## Task goal:
The records are to be copied word for word, and the pictures dropped.
===== Data excerpts =====
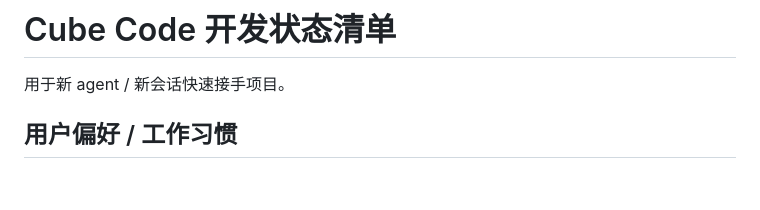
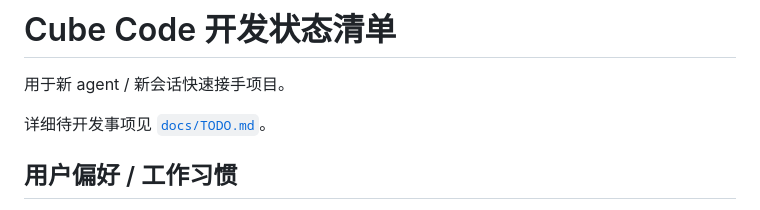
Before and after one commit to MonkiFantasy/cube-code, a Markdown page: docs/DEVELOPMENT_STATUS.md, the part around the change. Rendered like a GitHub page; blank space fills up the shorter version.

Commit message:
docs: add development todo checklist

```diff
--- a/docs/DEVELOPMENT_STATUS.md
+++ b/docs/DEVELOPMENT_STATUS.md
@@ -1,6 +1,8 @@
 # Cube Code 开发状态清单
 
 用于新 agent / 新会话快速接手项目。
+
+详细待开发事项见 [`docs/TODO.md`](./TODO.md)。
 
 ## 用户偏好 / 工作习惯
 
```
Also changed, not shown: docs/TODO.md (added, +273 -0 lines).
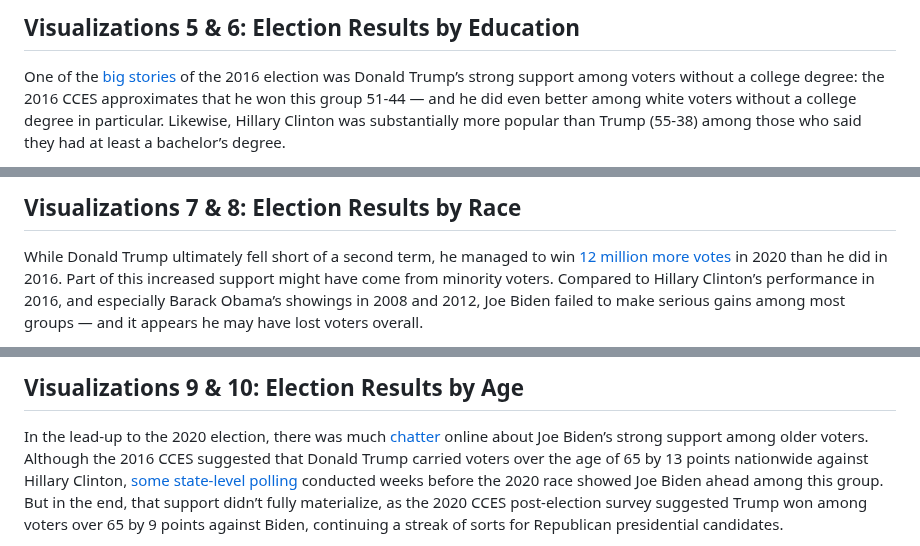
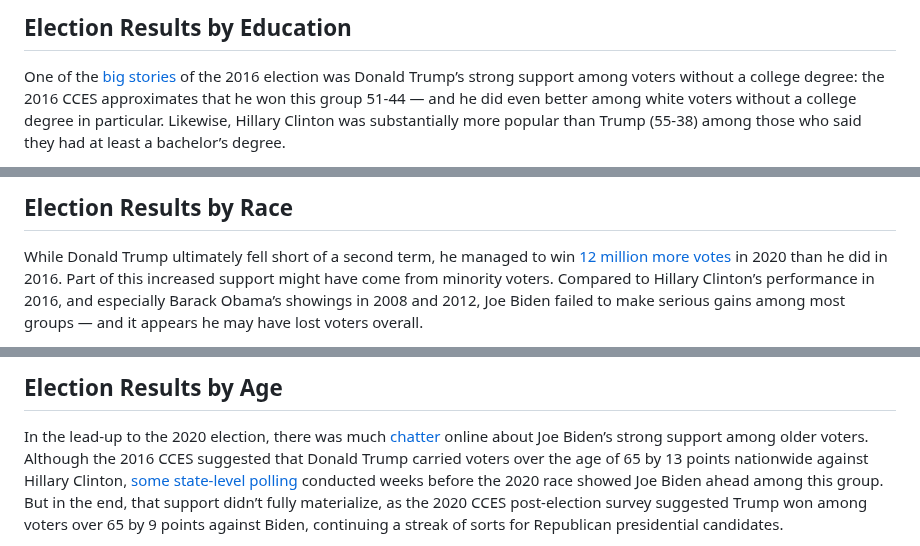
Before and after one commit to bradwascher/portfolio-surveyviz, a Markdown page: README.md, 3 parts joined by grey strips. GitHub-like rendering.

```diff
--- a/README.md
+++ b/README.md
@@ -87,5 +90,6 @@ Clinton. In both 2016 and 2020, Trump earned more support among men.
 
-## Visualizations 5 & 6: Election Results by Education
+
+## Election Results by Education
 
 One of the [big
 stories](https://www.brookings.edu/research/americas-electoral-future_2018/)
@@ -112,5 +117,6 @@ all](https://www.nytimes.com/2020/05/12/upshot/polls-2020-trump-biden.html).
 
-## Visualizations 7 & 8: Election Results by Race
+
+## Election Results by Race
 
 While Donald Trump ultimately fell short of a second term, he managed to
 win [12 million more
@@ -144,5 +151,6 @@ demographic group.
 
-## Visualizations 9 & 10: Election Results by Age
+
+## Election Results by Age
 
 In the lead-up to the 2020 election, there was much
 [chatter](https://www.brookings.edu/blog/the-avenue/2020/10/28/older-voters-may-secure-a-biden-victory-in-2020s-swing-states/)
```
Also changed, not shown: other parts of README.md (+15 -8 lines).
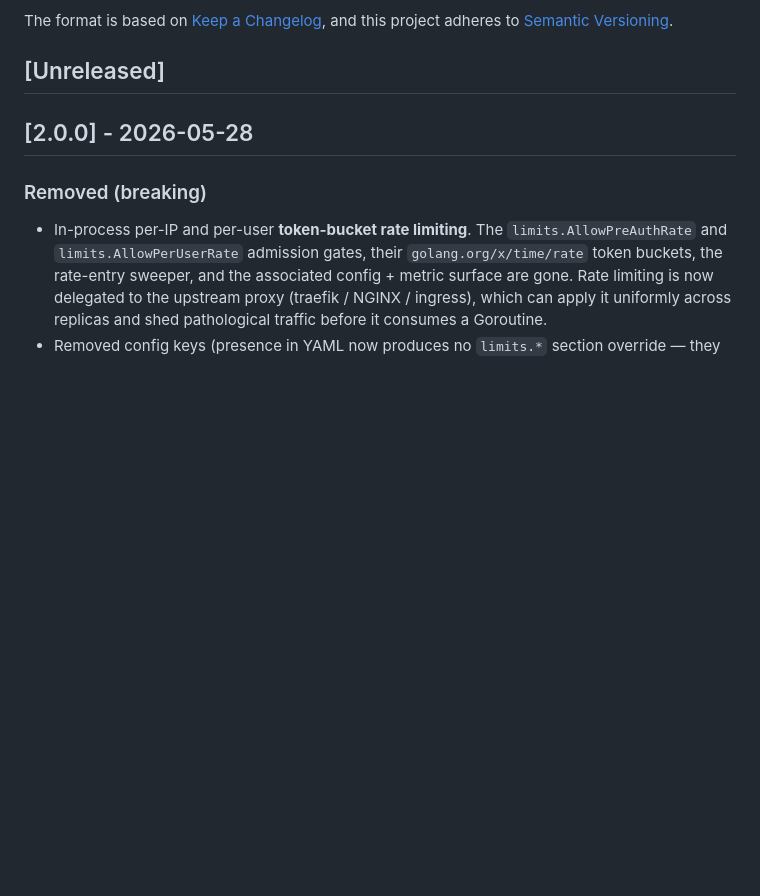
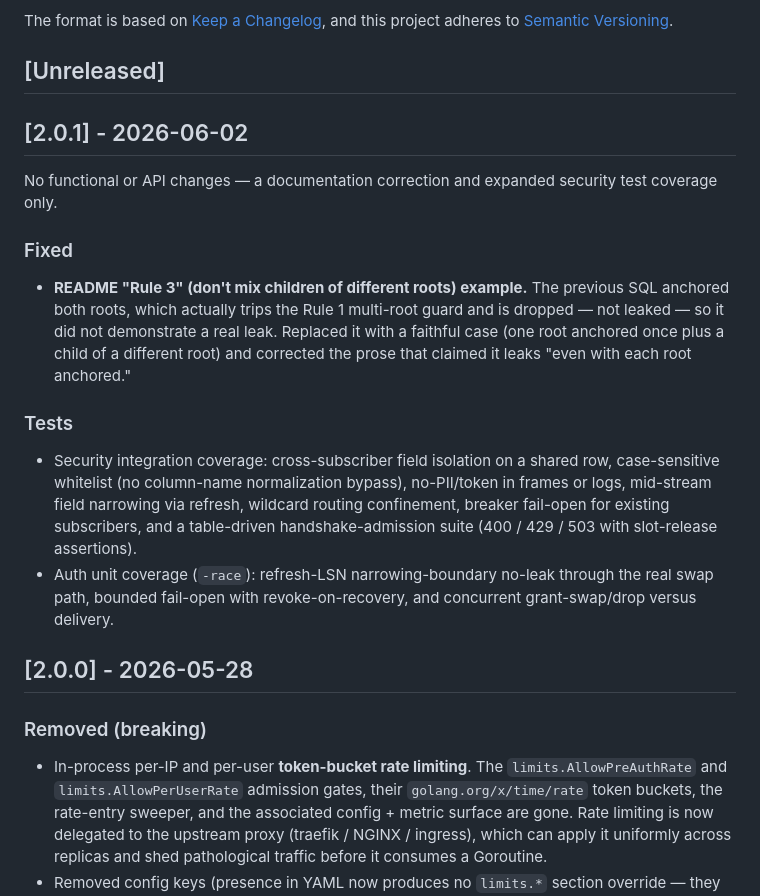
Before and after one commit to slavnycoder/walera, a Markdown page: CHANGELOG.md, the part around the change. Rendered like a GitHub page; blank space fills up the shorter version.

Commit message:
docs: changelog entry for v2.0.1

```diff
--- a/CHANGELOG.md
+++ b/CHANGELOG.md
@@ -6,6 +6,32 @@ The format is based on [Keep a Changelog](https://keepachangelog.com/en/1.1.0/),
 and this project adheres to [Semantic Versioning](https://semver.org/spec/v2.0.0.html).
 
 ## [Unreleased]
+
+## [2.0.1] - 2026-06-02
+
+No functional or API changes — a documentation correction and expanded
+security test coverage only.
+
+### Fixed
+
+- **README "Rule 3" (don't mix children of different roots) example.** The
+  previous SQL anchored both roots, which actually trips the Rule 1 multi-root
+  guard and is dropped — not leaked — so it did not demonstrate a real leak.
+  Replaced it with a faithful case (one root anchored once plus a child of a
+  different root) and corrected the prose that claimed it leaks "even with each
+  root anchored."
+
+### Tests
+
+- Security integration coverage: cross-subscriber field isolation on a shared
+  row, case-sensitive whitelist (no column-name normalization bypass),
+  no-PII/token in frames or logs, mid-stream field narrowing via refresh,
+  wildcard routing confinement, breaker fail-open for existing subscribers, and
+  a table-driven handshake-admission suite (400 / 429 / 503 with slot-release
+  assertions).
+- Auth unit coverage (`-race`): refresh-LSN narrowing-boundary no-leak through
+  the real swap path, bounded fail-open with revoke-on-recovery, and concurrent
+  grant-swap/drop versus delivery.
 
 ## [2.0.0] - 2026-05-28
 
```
=====
## Solution for this exercise:
Before and after one commit to MonkiFantasy/cube-code, a Markdown page: docs/DEVELOPMENT_STATUS.md, the part around the change. Rendered like a GitHub page; blank space fills up the shorter version.

Commit message:
docs: add development todo checklist

```diff
--- a/docs/DEVELOPMENT_STATUS.md
+++ b/docs/DEVELOPMENT_STATUS.md
@@ -1,6 +1,8 @@
 # Cube Code 开发状态清单
 
 用于新 agent / 新会话快速接手项目。
+
+详细待开发事项见 [`docs/TODO.md`](./TODO.md)。
 
 ## 用户偏好 / 工作习惯
 
```
Also changed, not shown: docs/TODO.md (added, +273 -0 lines).
Before and after one commit to bradwascher/portfolio-surveyviz, a Markdown page: README.md, 3 parts joined by grey strips. GitHub-like rendering.

```diff
--- a/README.md
+++ b/README.md
@@ -87,5 +90,6 @@ Clinton. In both 2016 and 2020, Trump earned more support among men.
 
-## Visualizations 5 & 6: Election Results by Education
+
+## Election Results by Education
 
 One of the [big
 stories](https://www.brookings.edu/research/americas-electoral-future_2018/)
@@ -112,5 +117,6 @@ all](https://www.nytimes.com/2020/05/12/upshot/polls-2020-trump-biden.html).
 
-## Visualizations 7 & 8: Election Results by Race
+
+## Election Results by Race
 
 While Donald Trump ultimately fell short of a second term, he managed to
 win [12 million more
@@ -144,5 +151,6 @@ demographic group.
 
-## Visualizations 9 & 10: Election Results by Age
+
+## Election Results by Age
 
 In the lead-up to the 2020 election, there was much
 [chatter](https://www.brookings.edu/blog/the-avenue/2020/10/28/older-voters-may-secure-a-biden-victory-in-2020s-swing-states/)
```
Also changed, not shown: other parts of README.md (+15 -8 lines).
Before and after one commit to slavnycoder/walera, a Markdown page: CHANGELOG.md, the part around the change. Rendered like a GitHub page; blank space fills up the shorter version.

Commit message:
docs: changelog entry for v2.0.1

```diff
--- a/CHANGELOG.md
+++ b/CHANGELOG.md
@@ -6,6 +6,32 @@ The format is based on [Keep a Changelog](https://keepachangelog.com/en/1.1.0/),
 and this project adheres to [Semantic Versioning](https://semver.org/spec/v2.0.0.html).
 
 ## [Unreleased]
+
+## [2.0.1] - 2026-06-02
+
+No functional or API changes — a documentation correction and expanded
+security test coverage only.
+
+### Fixed
+
+- **README "Rule 3" (don't mix children of different roots) example.** The
+  previous SQL anchored both roots, which actually trips the Rule 1 multi-root
+  guard and is dropped — not leaked — so it did not demonstrate a real leak.
+  Replaced it with a faithful case (one root anchored once plus a child of a
+  different root) and corrected the prose that claimed it leaks "even with each
+  root anchored."
+
+### Tests
+
+- Security integration coverage: cross-subscriber field isolation on a shared
+  row, case-sensitive whitelist (no column-name normalization bypass),
+  no-PII/token in frames or logs, mid-stream field narrowing via refresh,
+  wildcard routing confinement, breaker fail-open for existing subscribers, and
+  a table-driven handshake-admission suite (400 / 429 / 503 with slot-release
+  assertions).
+- Auth unit coverage (`-race`): refresh-LSN narrowing-boundary no-leak through
+  the real swap path, bounded fail-open with revoke-on-recovery, and concurrent
+  grant-swap/drop versus delivery.
 
 ## [2.0.0] - 2026-05-28
 
```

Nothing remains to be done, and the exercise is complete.